s comes from findings related to neuroplasticity, which posits that brains can continue to develop throughout our lives. Neuroplasticity concludes that yes, you can teach an old dog new tricks. Not that it’s easy.
Becoming an architect of your own brain, or the farmer of it, first requires a growth mindset. Growth mindset is believing that you can become better at anything, if you put the time into it. It’s the fundamental leadership skill and our core learning lab: Mixonian Learning Labs Info
Growing your brain starts with a decision to do so. It’s simply a matter of training yourself through reading, practicing, and working with mentors. It’s having the grit to work through the disappointments until you reach the skill level you want.
How to Impress People (no one-upping!!!)

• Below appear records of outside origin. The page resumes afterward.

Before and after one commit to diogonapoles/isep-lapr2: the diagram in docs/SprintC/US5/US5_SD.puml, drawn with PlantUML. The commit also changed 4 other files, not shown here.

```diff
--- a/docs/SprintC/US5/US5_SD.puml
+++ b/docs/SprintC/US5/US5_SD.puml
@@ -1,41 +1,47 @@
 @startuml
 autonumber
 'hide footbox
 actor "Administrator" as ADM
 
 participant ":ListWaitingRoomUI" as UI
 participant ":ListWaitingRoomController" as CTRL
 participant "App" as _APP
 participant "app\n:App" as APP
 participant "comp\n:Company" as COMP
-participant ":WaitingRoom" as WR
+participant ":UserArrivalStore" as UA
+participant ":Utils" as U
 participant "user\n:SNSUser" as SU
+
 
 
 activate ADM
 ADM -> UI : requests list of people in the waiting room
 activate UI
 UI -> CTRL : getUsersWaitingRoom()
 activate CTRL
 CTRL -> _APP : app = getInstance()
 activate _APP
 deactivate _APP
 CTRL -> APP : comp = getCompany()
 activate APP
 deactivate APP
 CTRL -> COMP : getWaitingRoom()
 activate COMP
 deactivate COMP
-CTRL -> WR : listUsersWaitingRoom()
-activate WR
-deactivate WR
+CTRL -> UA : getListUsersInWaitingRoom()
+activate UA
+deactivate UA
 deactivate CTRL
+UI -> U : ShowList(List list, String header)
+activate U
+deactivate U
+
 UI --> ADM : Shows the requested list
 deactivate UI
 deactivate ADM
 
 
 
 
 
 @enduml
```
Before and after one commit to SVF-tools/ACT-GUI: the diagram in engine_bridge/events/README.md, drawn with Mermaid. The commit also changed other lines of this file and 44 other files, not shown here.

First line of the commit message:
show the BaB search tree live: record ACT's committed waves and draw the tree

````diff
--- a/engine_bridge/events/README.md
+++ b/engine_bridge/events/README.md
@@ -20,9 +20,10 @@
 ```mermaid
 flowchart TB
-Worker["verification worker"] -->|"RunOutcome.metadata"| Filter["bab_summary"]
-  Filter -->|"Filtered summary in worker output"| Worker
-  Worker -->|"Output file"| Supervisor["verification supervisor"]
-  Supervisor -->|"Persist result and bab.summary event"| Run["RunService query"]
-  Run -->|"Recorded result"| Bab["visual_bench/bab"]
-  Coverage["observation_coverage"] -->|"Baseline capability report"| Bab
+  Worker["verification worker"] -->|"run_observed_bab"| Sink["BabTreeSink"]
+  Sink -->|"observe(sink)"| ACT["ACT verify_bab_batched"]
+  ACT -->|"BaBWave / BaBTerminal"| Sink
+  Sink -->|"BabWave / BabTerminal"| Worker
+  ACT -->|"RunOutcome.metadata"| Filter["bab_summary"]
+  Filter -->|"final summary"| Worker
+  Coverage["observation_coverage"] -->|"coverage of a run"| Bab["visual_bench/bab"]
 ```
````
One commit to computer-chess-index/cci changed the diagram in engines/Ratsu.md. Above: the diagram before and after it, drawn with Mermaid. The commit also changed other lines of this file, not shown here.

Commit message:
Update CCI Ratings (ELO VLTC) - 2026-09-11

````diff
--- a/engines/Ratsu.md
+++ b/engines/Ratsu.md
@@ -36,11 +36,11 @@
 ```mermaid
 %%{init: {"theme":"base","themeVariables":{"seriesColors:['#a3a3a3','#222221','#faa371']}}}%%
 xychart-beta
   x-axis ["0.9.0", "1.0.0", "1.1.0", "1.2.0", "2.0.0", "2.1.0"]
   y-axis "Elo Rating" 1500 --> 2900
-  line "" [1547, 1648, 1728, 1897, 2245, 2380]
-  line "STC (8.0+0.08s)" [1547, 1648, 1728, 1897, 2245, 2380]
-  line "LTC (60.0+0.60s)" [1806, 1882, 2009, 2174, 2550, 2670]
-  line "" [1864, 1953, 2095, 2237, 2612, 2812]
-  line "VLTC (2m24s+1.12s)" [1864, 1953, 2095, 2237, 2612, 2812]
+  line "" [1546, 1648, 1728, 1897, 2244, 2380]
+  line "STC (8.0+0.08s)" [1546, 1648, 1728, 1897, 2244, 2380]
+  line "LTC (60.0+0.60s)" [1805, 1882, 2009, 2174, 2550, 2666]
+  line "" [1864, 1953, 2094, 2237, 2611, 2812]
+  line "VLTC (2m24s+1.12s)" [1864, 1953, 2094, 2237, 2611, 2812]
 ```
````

Here are some tips from Meeting Street Schools (MSS) about how to Impress People. Knowing how to impress people is a useful skill that keeps you sharp and focused on service to others. At the same time, being able to impress others helps you professionally and personally. Besides, it’s fun.
- To impress someone (favorably) is to give them a gift. It’s the gift of inspiration AND a story to share. Everyone on the MSS tour was impressed. We were inspired and our sense of what is possible in this life just got bigger.
When Bruno Mars was interviewed amid the brouhaha of being selected to headline the half-time show for the 2014 Super Bowl, this was his response:
No matter where I perform, it’s my job to uplift the people. So whether I’m performing at a graduation party, a wedding, a Bar Mitzvah, the Grammys, or the Super Bowl, I’m going to give it all I’ve got.
To impress someone is to exceed their expectations, which naturally has an element of surprise. People love to be impressed. (As in Be Your Own Luxury Brand.)
2. You can impress someone without having outstanding talent or resources.
One of the most impressive take-aways, and there were many, was the intentional use of language. Example: teachers refer to their students as “scholars”. Can you imagine how the brain of a five-year-old changes when 1) that child understands the meaning of the word “scholar” AND 2) assumes being a scholar as part of his own identity?
When I toured the Spartanburg campus, the director of operations, Troye Matthews, greeted some young scholars, probably age 4, not by just asking how they were doing, but asking them, “How many birds do I have if I have 2 big birds and 2 small birds?” Even though she’s not a teacher, she’s reinforcing the school’s commitment to getting all students performing at the national 85% percentile.
There are many other simple ways to impress people: remembering their names, sending a hand-written note, doing your research before a meeting or sharing a surprising insight in the conversation.
3. You can impress someone by having high expectations.
The Meeting Street Schools are preparing their scholars for college, starting with Pre-K. When no one in your immediate family is a college graduate, the idea of attending college seems out of reach. In each MSS classroom, there is a college patron, so to speak. It might be UGA for First Grade A, Duke for 5-B or Howard University for 3-A. MSS leadership chooses colleges within driving distance because students are more likely to remain in a college if it’s not too far from home.
Revealing the high expectations you have for yourself and others is impressive when others find out about it. High-performing teams are always led by people with high expectations. It is rare that a person performs higher than the expectations set, so taking the time to visualize high expectations is a worthwhile activity.
There is a lot more to share on this topic and it’s so important I’m holding my first FREE webinar: Impress Them (Don’t Be Boring) on March 13 at noon. It’s only 45 minutes and I’m sharing BOTH the science and practical tips for impressing others, whether it’s in a job interview, a pitch, or a group presentation. More info/sign up here. Please share.
Finally, the person you most want to impress is you. Go out and impress yourself.